I like to tell people that I “won the lottery” when it came to finding a job in cyber threat intelligence. Coming into college as an international relations major, I picked up computer science along the way and decided that the most obvious path to combining my two interests was cybersecurity. I assumed that I was narrowing down my career path, but I was totally wrong. The field I had entered into contained a range of technical and non-technical flavors, each with its own specific language. I had never heard of penetration testing1 or security operations centers,2 let alone what GDPR3 was or why it was important.
Because of this, I spent a good chunk of my college career figuring out paths in security that I didn’t want to take. I had some technical internships, competed in CTFs,4 and did compliance research5 for pro-bono projects. At one point, it felt like I was randomly choosing career paths, only to be disappointed by the path I chose. Landing in Recorded Future as a threat intelligence researcher right out of college was my lucky break — had it not been for some great mentors and a Recorded Future advertisement in my favorite security podcast, I might not have known that threat intelligence even existed.
My underlying problem was that even though I knew I wanted to pursue cybersecurity, I had no idea if there was a cybersecurity field that fit my interests. Thus, this blog post will describe threat intelligence, what I’ve already learned from my job, why I enjoy it, and what skills make an individual valuable in this field. To anyone looking to pursue cybersecurity who doesn’t know where to start, I hope that you read this and realize one of two things: either that threat intelligence is the perfect field for you, or that this is a field you know you won’t enjoy and you can now focus on finding something else that better fits your interests. (To be extra helpful to industry newbies, I’ve put definitions for industry-specific jargon in the footnotes).
Gartner defines threat intelligence as “evidence-based knowledge, including context, mechanisms, indicators, implications, and actionable advice about an existing or emerging menace or hazard to assets that can be used to inform decisions regarding the subject’s response to that menace or hazard.” These emerging hazards can be anything from an insider threat (disgruntled employee selling sensitive company data online), to state-sponsored espionage (what the Chinese do all the time). Organizations range from small businesses to governments, and decision makers range from security architects to CEOs.
Effectively, a threat intelligence researcher finds a threat relevant to the organization and turns the information about a threat into a narrative. What do we know about this threat? What makes this threat a danger? What can be done about it? This threat can come from vulnerability disclosures,6 dark web forums,7 malware analysis,8 news stories, or even social media posts. Then, this threat intelligence researcher makes sure the people in charge know three important details:

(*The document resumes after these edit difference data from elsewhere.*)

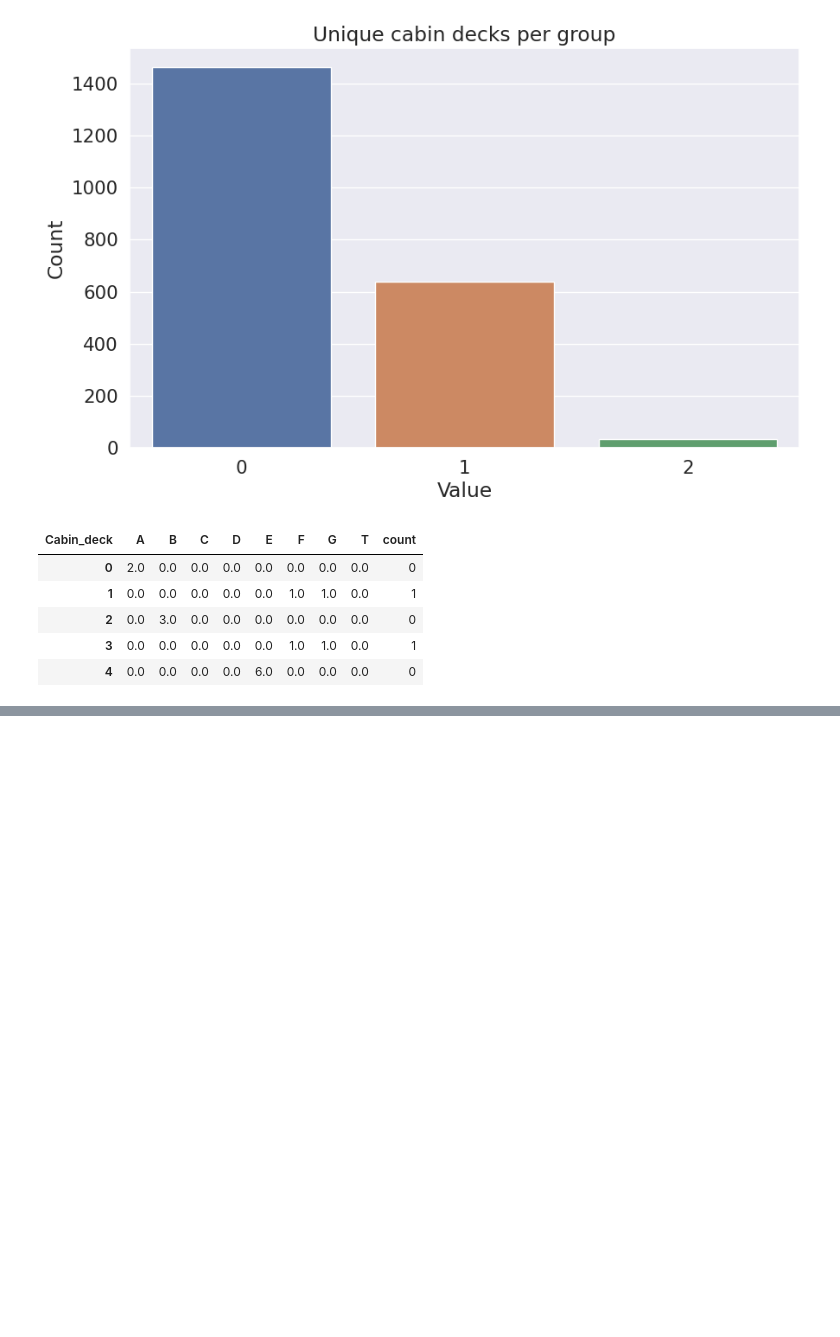
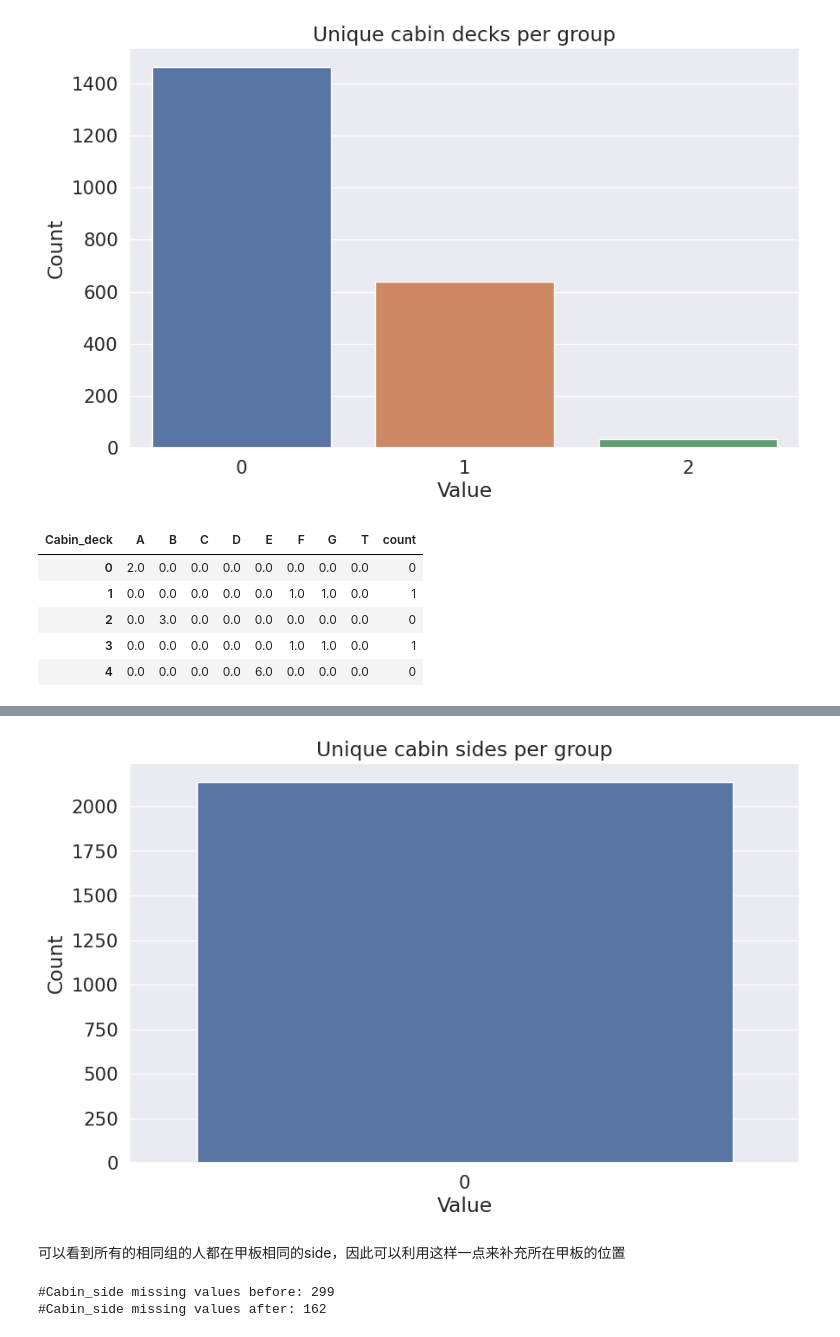
Before and after one commit to CambridgeZ/DataMining_Course_experiment, a Jupyter notebook: datamining-homework.ipynb, the cells around one changed output, grey strips where cells are left out. Drawn from its saved outputs; the diff is of its cells as text; code cells hidden in the pictures; blank space fills up the shorter version.

```diff
--- a/datamining-homework.ipynb
+++ b/datamining-homework.ipynb
@@ -1019,0 +1045,2 @@ data.head()
+# %%
+GCS_gb=data[data['Group_size']>1].groupby(['Group','Cabin_side'])['Cabin_side'].size().unstack().fillna(0)
@@ -1019,0 +1061,2 @@ data.head()
+# %%
+GCS_gb['count']=(GCS_gb>0).sum(axis=1)
@@ -1019,0 +1073,2 @@ data.head()
+# %%
+GCS_gb['count']=GCS_gb['count']-1
@@ -1019,0 +1085,31 @@ data.head()
+# %%
+# 统计不同值的个数
+value_counts = GCS_gb['count'].value_counts()
+
+# 绘制柱状图
+plt.figure(figsize=(10, 6))
+sns.barplot(x=value_counts.index, y=value_counts.values)
+plt.xlabel('Value')
+plt.ylabel('Count')
+plt.title('Unique cabin sides per group')
+plt.show()
+# %% [output]
+[figure, added]
+# %% [markdown]
+可以看到所有的相同组的人都在甲板相同的side，因此可以利用这样一点来补充所在甲板的位置
+# %%
+# Missing values before
+CS_bef=data['Cabin_side'].isna().sum()
+
+# Passengers with missing Cabin side and in a group with known Cabin side
+GCS_index=data[data['Cabin_side'].isna()][(data[data['Cabin_side'].isna()]['Group']).isin(GCS_gb.index)].index
+
+# Fill corresponding missing values
+data.loc[GCS_index,'Cabin_side']=data.iloc[GCS_index,:]['Group'].map(lambda x: GCS_gb.idxmax(axis=1)[x])
+
+# Print number of missing values left
+print('#Cabin_side missing values before:',CS_bef)
+print('#Cabin_side missing values after:',data['Cabin_side'].isna().sum())
+# %% [output]
+#Cabin_side missing values before: 299
+#Cabin_side missing values after: 162
```
Also changed, not shown: parts of 27 cells of this notebook.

Threat intelligence researchers find needles in haystacks and then somehow spin those needles into gold.
Malware analysis, data collection, open source research, developing tools and platforms, and mapping out C29 infrastructure are all tasks that I’ve conducted in the last three months. Because threat intelligence focuses on investigating leads and threats, investigations need to be as holistic as possible. Understanding how an actor sets up their C2 infrastructure or writes their malware will help you attribute other campaigns10 to them in the future, while knowing current events within their home country can help you figure out their motives. Of course, investigations also need to be accurate and timely — threat intelligence encourages specialization in the above fields as well as space to explore.

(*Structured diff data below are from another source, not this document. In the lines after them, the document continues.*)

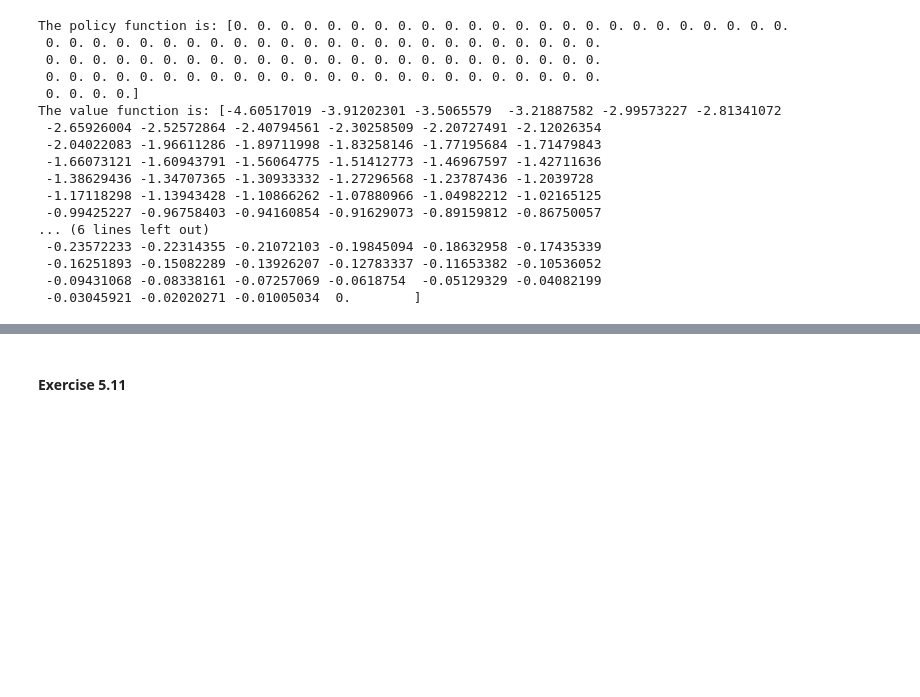
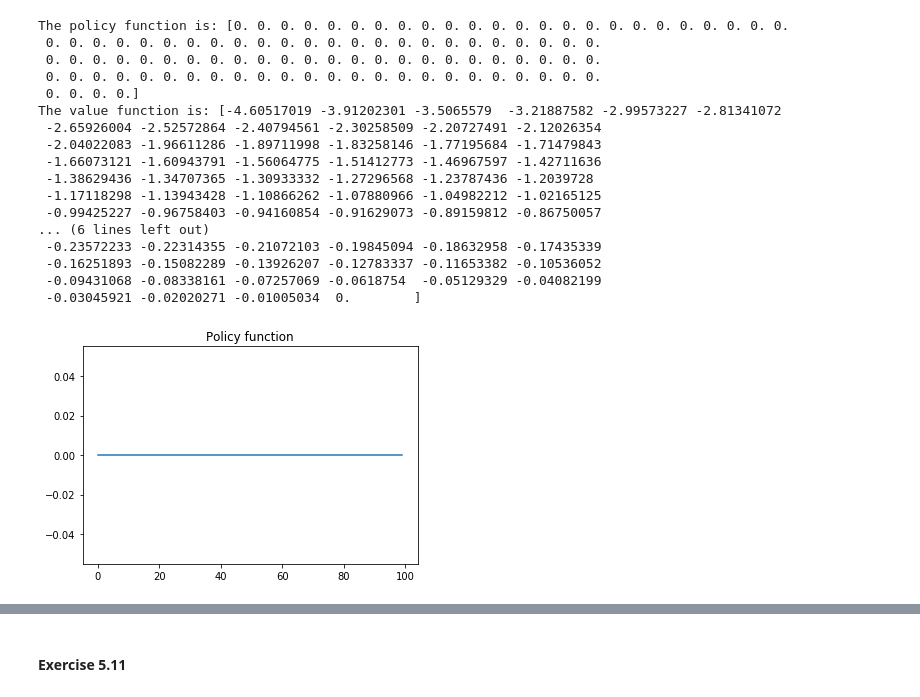
Before and after one commit to HaowenShang/persp-model-econ_W19, a Jupyter notebook: ProblemSets/PS3/ProblemSet3-HaowenShang.ipynb, the cells around one changed output, grey strips where cells are left out. Drawn from its saved outputs; the diff is of its cells as text; code cells hidden in the pictures; blank space fills up the shorter version.

```diff
--- a/ProblemSets/PS3/ProblemSet3-HaowenShang.ipynb
+++ b/ProblemSets/PS3/ProblemSet3-HaowenShang.ipynb
@@ -123,3 +123,9 @@ The value function is: [-4.60517019 -3.91202301 -3.5065579  -3.21887582 -2.99573
  -0.16251893 -0.15082289 -0.13926207 -0.12783337 -0.11653382 -0.10536052
  -0.09431068 -0.08338161 -0.07257069 -0.0618754  -0.05129329 -0.04082199
  -0.03045921 -0.02020271 -0.01005034  0.        ]
+# %%
+plt.plot(W_prime)
+plt.title("Policy function")
+plt.show()
+# %% [output]
+[figure, added]
```
Also changed, not shown: parts of 15 cells of this notebook.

Anyone, regardless of age or specialization, can start a job in threat intelligence if they can do the following:
So far, being a threat intelligence researcher suits me well. I enjoy learning new things and picking apart a problem from both technical and non-technical angles. I have a desire to investigate problems and am fascinated by cyber threat actors — who they are, how they conduct operations, and why they conduct them. In addition, I am good at communicating these threats to others. I also picked up important skills along the way, such as when to follow my gut, how to analyze trends and connections between actors, and how to communicate in a way that engages others.
If you identify with many of these character traits, and if the skills that I have learned also interest you, I highly recommend that you consider a job in threat intelligence. If not, I hope that you eventually find the job you want. Finding a job that fits into this field is just as validating as winning the lottery, and this is one less path you need to try before that happens.

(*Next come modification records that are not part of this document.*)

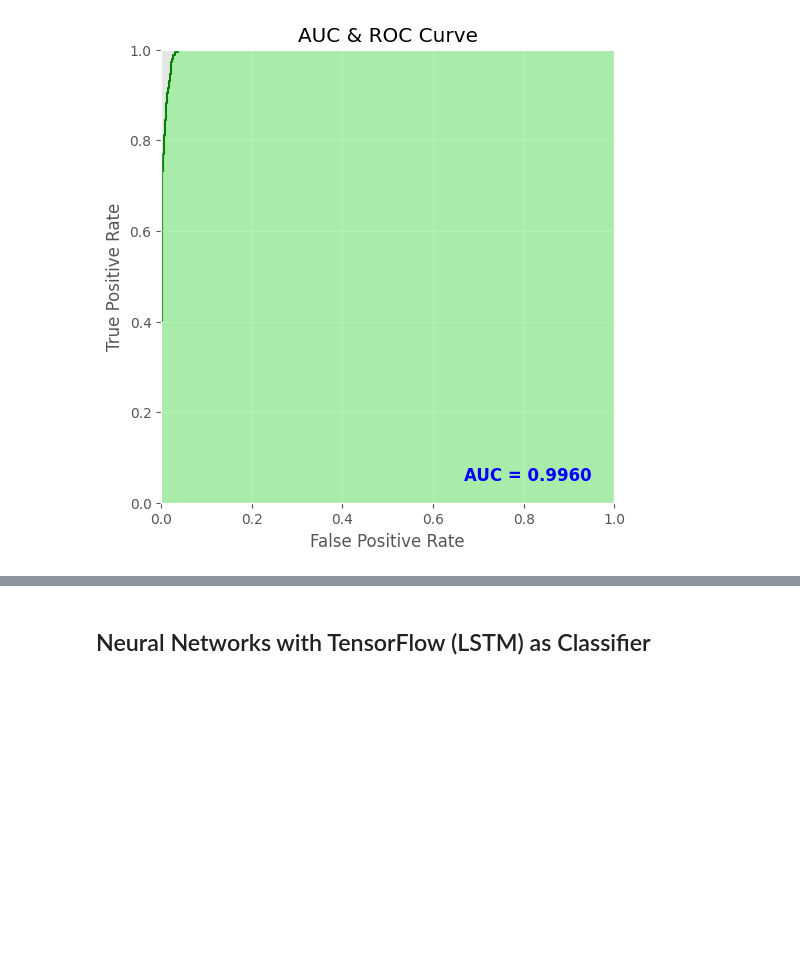
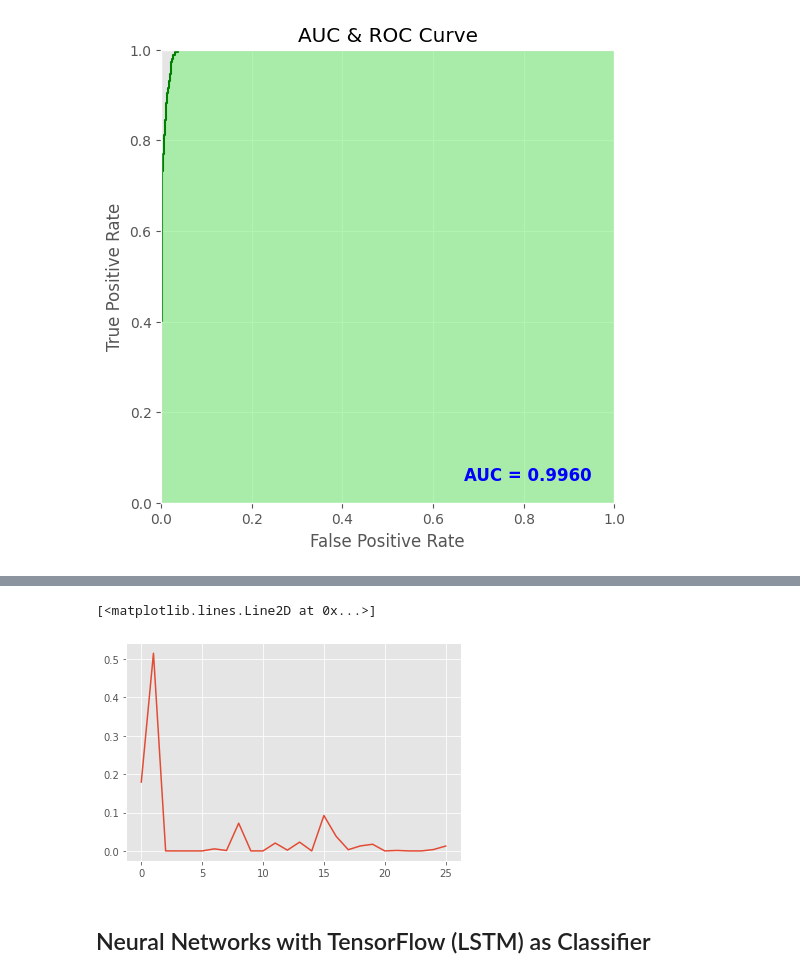
Before and after one commit to arcweld/DSI_Capstone_2, a Jupyter notebook: Capstone2.ipynb, the cells around one changed output, grey strips where cells are left out. Saved outputs shown, nothing was run; the diff lists cells and outputs as text; code cells hidden in the pictures; blank space fills up the shorter version.

```diff
--- a/Capstone2.ipynb
+++ b/Capstone2.ipynb
@@ -502,0 +490,4 @@ plt.show()
+# %%
+from sklearn.ensemble import GradientBoostingRegressor
+gbr = GradientBoostingRegressor(random_state=0)
+gbr.fit(X, y_reg)
@@ -503,3 +524,8 @@ plt.show()
+# %%
+plt.plot(gbr.feature_importances_)
+# %% [output]
+[<matplotlib.lines.Line2D at 0x...>]
+[figure, added]
 # %% [markdown]
 ## Neural Networks with TensorFlow (LSTM) as Classifier
 # %%
```
Also changed, not shown: parts of 25 cells of this notebook.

1Finding vulnerabilities in a company system by conducting cyberattacks against it.
2A facility that helps security teams find, analyze, and respond to cyber incidents within a company.
3A data privacy regulation that applies to any company and processes the data of EU residents.
4Capture-the-flag competition: A competition in which you hack into a system to retrieve flags.
5Ensuring a system is compliant with appropriate laws covering data privacy and system security.
6Published analysis on a vulnerability, usually from MITRE, security blogs, or the affected company.
7Forums from sites on the internet that are only accessible via special software, like Tor browsers.
8Picking apart malware or running it to see what it does, where it sends data, etc.
9Command and control: An actor’s server, where they can collect data or send commands to malware.
10A cyberattack or series of attacks an actor conducts against one or more targets.
11Tactics, techniques, and procedures: Patterns of activities or methods associated with a specific actor.